→ **What needs to be done**
Without changing a character, return the entries, but not the images they hold.

Records drawn from a dataset
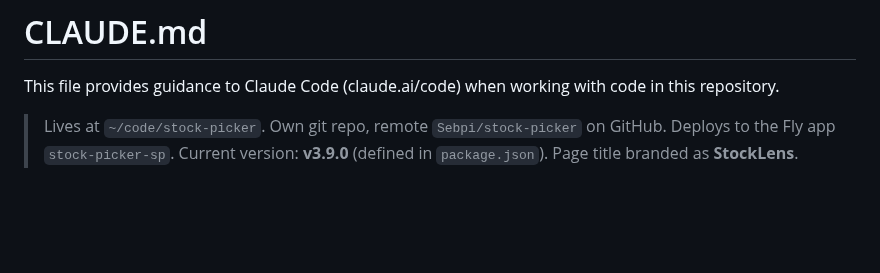
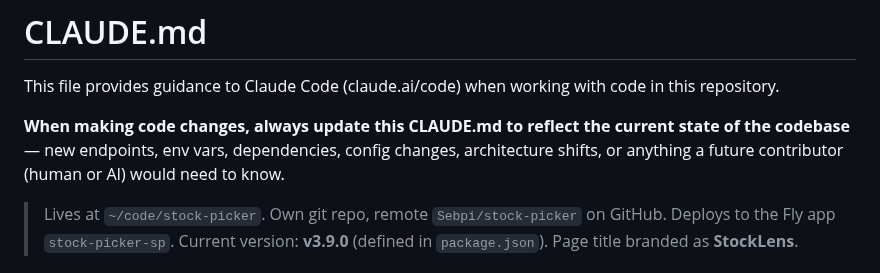
Before and after one commit to Sebpi/stock-picker, a Markdown page: CLAUDE.md, the part around the change. GitHub-like rendering; blank space fills up the shorter version.

Commit message:
Add keep-CLAUDE.md-updated instruction for all future code changes
Co-Authored-By: Claude Sonnet 4.6 <noreply@anthropic.com>
Claude-Session: https://claude.ai/code/session_01QqYKe9m6nUde72TWMVuGjp

```diff
--- a/CLAUDE.md
+++ b/CLAUDE.md
@@ -1,6 +1,8 @@
 # CLAUDE.md
 
 This file provides guidance to Claude Code (claude.ai/code) when working with code in this repository.
+
+**When making code changes, always update this CLAUDE.md to reflect the current state of the codebase** — new endpoints, env vars, dependencies, config changes, architecture shifts, or anything a future contributor (human or AI) would need to know.
 
 > Lives at `~/code/stock-picker`. Own git repo, remote `Sebpi/stock-picker` on GitHub. Deploys to the Fly app `stock-picker-sp`. Current version: **v3.9.0** (defined in `package.json`). Page title branded as **StockLens**.
 
```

→ **Answer to this exercise**
Before and after one commit to Sebpi/stock-picker, a Markdown page: CLAUDE.md, the part around the change. GitHub-like rendering; blank space fills up the shorter version.

Commit message:
Add keep-CLAUDE.md-updated instruction for all future code changes
Co-Authored-By: Claude Sonnet 4.6 <noreply@anthropic.com>
Claude-Session: https://claude.ai/code/session_01QqYKe9m6nUde72TWMVuGjp

```diff
--- a/CLAUDE.md
+++ b/CLAUDE.md
@@ -1,6 +1,8 @@
 # CLAUDE.md
 
 This file provides guidance to Claude Code (claude.ai/code) when working with code in this repository.
+
+**When making code changes, always update this CLAUDE.md to reflect the current state of the codebase** — new endpoints, env vars, dependencies, config changes, architecture shifts, or anything a future contributor (human or AI) would need to know.
 
 > Lives at `~/code/stock-picker`. Own git repo, remote `Sebpi/stock-picker` on GitHub. Deploys to the Fly app `stock-picker-sp`. Current version: **v3.9.0** (defined in `package.json`). Page title branded as **StockLens**.
 
```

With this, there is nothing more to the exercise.